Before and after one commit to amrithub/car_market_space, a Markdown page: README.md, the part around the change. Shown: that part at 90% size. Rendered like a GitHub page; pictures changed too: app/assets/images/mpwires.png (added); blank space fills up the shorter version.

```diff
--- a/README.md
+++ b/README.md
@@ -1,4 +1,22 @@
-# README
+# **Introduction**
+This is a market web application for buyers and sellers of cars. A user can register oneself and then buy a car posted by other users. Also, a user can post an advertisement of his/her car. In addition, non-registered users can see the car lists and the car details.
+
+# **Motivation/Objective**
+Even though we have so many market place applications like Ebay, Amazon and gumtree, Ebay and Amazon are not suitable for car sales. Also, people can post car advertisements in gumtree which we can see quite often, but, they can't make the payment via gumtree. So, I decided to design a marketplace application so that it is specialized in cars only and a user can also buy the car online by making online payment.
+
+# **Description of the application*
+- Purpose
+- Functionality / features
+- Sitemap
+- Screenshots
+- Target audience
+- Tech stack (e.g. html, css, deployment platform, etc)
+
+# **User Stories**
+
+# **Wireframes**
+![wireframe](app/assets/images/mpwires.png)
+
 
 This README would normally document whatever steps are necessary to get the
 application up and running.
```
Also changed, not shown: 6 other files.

---

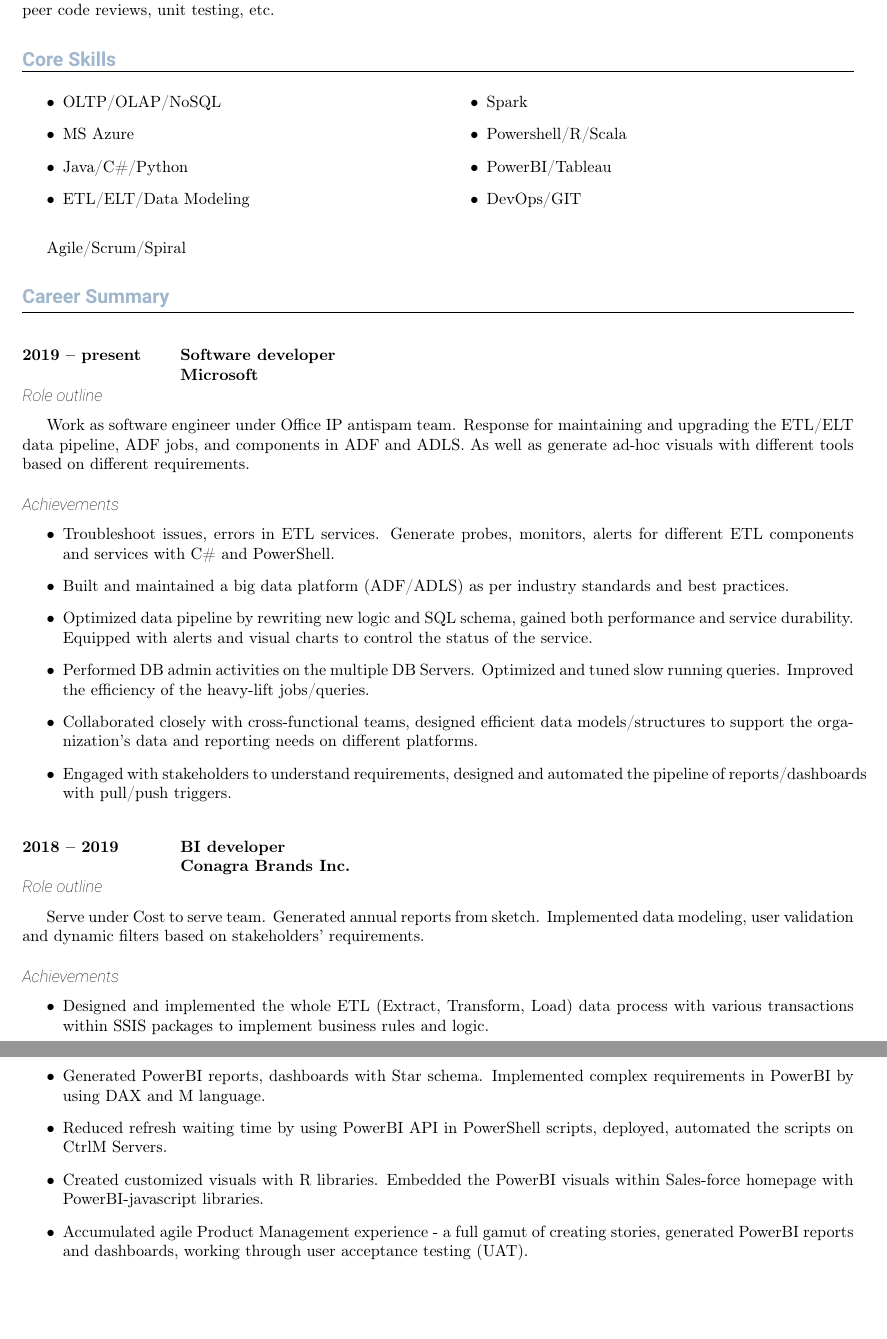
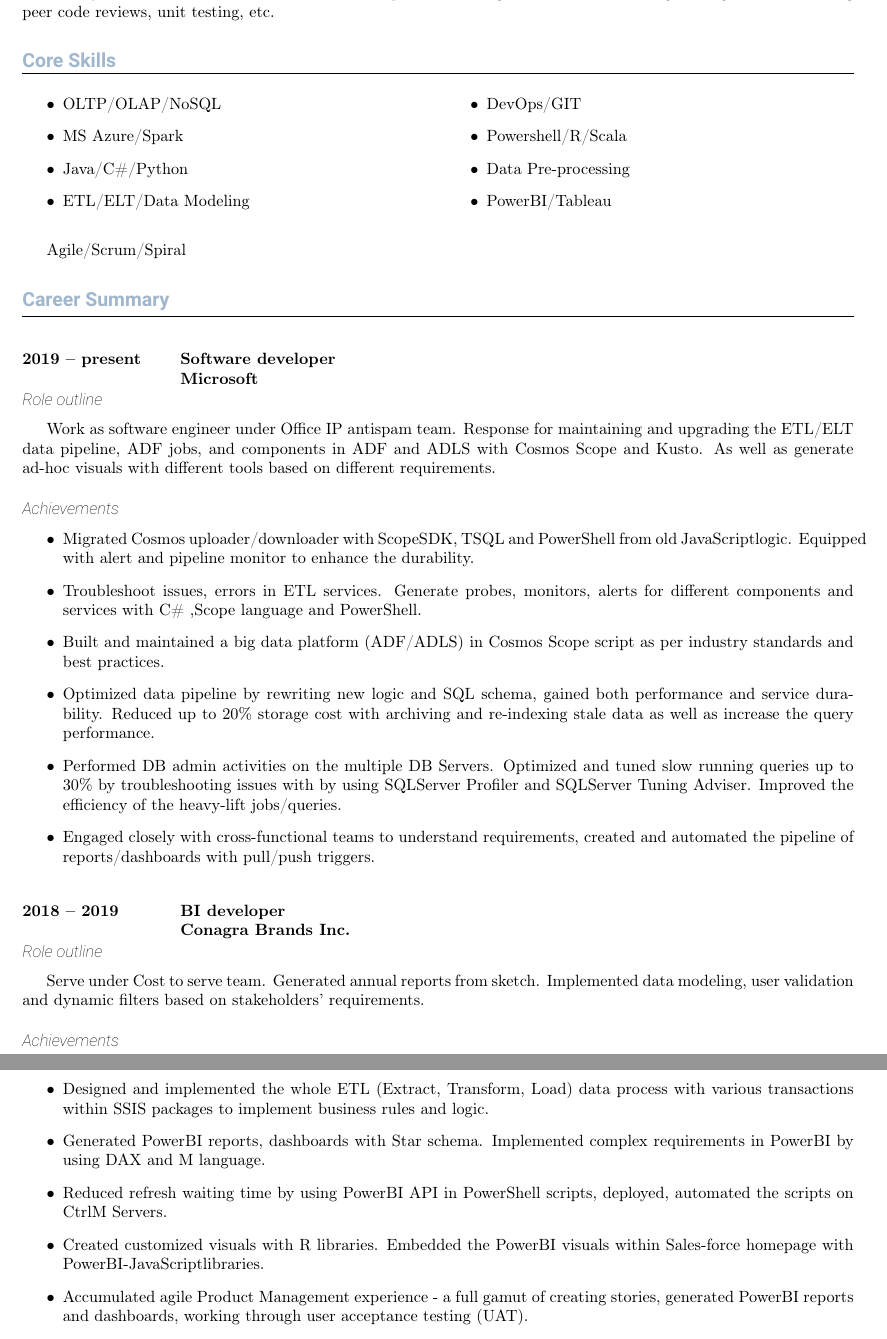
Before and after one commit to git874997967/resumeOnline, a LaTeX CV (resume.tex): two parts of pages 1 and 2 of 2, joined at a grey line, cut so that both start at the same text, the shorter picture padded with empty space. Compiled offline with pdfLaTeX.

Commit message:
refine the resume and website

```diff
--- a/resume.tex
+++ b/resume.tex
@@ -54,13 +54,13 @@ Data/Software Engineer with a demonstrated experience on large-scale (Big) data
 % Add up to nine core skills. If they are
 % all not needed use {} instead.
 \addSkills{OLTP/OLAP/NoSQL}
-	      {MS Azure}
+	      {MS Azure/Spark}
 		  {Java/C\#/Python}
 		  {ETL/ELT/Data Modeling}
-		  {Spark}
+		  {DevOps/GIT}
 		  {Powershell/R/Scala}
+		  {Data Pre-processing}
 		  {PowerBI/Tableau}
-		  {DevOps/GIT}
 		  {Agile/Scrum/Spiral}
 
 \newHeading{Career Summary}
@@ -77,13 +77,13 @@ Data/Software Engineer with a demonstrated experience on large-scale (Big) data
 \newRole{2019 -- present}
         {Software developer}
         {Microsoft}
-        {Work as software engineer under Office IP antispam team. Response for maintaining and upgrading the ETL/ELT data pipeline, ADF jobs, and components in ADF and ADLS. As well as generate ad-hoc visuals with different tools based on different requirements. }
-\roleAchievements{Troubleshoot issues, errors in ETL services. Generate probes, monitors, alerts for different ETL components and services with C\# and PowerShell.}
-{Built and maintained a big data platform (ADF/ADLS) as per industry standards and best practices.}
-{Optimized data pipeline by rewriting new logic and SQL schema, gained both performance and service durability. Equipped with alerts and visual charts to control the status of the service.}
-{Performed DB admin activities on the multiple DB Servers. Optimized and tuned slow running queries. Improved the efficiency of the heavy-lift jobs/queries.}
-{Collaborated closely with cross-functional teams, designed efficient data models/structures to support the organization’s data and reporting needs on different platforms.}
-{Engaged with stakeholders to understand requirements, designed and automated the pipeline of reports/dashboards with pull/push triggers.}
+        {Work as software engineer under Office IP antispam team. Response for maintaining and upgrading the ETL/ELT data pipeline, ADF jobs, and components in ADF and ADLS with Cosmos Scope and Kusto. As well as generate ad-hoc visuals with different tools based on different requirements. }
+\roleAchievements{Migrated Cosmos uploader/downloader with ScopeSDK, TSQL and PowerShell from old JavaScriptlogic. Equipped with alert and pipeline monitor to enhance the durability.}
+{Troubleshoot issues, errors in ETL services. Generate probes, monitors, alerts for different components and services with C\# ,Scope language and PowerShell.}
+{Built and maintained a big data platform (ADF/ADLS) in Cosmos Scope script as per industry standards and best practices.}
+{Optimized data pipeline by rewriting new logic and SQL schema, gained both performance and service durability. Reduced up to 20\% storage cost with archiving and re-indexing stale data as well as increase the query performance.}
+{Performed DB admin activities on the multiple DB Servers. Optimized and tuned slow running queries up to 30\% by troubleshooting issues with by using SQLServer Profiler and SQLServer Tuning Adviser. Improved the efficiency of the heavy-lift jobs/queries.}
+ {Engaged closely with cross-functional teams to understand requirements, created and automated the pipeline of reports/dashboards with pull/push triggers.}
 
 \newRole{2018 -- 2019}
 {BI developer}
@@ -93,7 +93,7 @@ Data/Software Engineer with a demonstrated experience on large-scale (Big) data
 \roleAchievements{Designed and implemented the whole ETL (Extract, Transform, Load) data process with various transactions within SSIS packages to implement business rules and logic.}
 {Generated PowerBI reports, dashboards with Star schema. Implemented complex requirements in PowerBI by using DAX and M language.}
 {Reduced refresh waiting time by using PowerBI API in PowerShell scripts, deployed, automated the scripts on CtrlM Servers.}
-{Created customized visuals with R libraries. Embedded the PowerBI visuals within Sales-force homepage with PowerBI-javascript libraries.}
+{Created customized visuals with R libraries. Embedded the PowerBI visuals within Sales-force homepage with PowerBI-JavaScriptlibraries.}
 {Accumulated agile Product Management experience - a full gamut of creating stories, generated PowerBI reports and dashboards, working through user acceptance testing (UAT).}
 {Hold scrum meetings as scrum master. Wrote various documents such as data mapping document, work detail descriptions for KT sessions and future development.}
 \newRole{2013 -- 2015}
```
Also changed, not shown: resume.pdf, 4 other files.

Required work
Return every line from the records above that holds the word "experience".

Problem solution
@@ -54,13 +54,13 @@ Data/Software Engineer with a demonstrated experience on large-scale (Big) data
@@ -77,13 +77,13 @@ Data/Software Engineer with a demonstrated experience on large-scale (Big) data
@@ -93,7 +93,7 @@ Data/Software Engineer with a demonstrated experience on large-scale (Big) data
 {Accumulated agile Product Management experience - a full gamut of creating stories, generated PowerBI reports and dashboards, working through user acceptance testing (UAT).}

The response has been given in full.